■ YOUR GOAL: Pull each line holding the word "after" from the data.

(RECORDS TO USE Opens)

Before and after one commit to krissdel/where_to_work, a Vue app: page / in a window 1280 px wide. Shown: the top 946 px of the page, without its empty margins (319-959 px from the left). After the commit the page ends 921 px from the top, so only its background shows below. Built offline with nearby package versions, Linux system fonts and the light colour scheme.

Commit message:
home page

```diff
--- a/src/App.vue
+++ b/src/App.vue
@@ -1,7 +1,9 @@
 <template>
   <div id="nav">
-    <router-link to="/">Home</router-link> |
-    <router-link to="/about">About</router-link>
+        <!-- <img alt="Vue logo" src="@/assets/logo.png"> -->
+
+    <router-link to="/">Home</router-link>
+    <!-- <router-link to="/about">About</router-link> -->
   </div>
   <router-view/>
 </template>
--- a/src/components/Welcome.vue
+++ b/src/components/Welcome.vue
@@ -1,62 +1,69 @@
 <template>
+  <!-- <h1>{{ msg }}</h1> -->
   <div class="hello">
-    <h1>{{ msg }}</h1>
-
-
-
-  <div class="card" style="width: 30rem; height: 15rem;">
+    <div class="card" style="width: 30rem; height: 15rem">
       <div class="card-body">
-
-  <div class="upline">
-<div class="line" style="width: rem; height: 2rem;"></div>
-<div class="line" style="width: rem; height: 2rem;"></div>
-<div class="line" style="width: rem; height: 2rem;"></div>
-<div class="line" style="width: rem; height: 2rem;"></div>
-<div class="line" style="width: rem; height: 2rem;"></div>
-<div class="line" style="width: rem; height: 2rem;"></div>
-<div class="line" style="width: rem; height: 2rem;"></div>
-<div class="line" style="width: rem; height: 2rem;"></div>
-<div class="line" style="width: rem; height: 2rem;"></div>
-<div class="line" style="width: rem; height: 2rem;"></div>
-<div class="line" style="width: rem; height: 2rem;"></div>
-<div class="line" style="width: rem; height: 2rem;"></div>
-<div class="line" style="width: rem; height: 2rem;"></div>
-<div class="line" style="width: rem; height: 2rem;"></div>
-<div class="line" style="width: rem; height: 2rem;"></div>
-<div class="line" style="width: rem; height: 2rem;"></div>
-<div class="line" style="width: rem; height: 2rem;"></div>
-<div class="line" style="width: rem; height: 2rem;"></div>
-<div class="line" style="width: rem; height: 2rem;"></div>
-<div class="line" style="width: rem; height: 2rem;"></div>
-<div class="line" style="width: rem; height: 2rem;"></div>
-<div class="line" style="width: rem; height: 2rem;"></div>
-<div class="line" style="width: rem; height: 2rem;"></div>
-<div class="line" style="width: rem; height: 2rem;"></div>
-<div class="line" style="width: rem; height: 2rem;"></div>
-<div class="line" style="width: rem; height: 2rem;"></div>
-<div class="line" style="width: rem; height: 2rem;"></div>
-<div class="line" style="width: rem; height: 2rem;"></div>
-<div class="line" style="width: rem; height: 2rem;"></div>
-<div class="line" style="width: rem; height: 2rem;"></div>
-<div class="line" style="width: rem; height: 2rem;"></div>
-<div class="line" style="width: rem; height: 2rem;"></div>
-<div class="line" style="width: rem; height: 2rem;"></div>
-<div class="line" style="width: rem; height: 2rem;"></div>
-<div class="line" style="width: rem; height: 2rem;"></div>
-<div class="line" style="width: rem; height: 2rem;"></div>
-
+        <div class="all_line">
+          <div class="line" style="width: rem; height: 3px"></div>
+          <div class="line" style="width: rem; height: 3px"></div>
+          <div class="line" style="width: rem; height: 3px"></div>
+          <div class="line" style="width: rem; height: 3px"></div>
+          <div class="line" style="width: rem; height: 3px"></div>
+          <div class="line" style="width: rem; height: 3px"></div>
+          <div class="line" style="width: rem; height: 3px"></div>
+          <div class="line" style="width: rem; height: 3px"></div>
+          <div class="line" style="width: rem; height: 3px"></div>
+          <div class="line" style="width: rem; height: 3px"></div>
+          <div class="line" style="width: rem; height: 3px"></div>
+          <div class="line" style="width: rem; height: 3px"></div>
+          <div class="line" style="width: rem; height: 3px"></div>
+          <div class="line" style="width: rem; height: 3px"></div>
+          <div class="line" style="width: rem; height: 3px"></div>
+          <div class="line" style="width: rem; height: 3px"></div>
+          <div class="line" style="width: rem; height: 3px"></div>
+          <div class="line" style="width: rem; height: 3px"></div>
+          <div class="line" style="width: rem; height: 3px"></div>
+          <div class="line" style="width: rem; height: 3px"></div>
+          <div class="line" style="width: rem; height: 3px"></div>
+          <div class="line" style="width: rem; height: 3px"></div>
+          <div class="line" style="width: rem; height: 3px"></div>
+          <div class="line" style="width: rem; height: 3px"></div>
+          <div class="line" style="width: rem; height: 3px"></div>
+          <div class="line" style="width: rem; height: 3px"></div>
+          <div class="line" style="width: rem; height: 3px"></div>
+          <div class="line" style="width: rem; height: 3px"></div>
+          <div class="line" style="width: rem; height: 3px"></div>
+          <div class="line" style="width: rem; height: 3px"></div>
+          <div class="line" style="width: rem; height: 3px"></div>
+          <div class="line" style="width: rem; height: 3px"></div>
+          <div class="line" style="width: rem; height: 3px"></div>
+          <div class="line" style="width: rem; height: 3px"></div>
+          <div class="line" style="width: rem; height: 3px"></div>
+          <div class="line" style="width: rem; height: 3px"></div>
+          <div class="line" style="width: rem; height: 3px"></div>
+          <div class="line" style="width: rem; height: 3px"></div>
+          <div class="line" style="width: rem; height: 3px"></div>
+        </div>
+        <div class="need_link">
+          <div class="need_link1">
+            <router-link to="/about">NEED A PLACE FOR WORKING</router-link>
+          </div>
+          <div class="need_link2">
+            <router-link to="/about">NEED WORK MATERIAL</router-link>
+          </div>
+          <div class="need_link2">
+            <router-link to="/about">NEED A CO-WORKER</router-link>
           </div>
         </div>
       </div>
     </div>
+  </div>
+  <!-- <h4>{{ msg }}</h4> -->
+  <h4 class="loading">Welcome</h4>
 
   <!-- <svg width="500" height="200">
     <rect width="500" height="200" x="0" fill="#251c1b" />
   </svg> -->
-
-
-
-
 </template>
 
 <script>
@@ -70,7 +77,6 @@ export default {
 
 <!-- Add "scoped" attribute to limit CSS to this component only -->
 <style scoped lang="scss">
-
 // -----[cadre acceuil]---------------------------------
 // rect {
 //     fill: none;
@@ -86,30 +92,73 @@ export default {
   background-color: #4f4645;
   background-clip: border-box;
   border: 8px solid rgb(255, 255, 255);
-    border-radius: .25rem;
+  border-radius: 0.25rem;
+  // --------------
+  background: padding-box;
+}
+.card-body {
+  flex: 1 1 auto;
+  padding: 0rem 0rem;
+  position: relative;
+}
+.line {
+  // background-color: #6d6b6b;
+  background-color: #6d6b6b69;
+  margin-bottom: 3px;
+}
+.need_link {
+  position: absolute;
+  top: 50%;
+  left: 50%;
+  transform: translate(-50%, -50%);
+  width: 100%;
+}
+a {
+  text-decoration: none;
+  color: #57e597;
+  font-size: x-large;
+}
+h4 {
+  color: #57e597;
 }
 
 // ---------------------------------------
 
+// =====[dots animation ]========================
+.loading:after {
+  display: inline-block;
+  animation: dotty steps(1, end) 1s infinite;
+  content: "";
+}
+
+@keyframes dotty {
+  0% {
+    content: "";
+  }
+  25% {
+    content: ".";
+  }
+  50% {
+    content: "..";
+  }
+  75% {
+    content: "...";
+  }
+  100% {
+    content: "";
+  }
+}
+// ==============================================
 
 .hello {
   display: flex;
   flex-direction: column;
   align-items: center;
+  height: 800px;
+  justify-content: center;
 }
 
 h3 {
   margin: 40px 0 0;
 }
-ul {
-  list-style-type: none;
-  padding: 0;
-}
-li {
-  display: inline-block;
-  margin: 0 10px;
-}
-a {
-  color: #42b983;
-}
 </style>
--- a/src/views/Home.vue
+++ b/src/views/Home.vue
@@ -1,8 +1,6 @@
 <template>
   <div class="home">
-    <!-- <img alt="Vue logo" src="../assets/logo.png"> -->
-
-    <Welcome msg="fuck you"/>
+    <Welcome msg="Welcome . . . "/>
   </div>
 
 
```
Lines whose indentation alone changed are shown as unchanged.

(RECORDS TO USE Closes)

■ COMPLETED EXERCISE:
Before and after one commit to krissdel/where_to_work, a Vue app: page / in a window 1280 px wide. Shown: the top 946 px of the page, without its empty margins (319-959 px from the left). After the commit the page ends 921 px from the top, so only its background shows below. Built offline with nearby package versions, Linux system fonts and the light colour scheme.
+.loading:after {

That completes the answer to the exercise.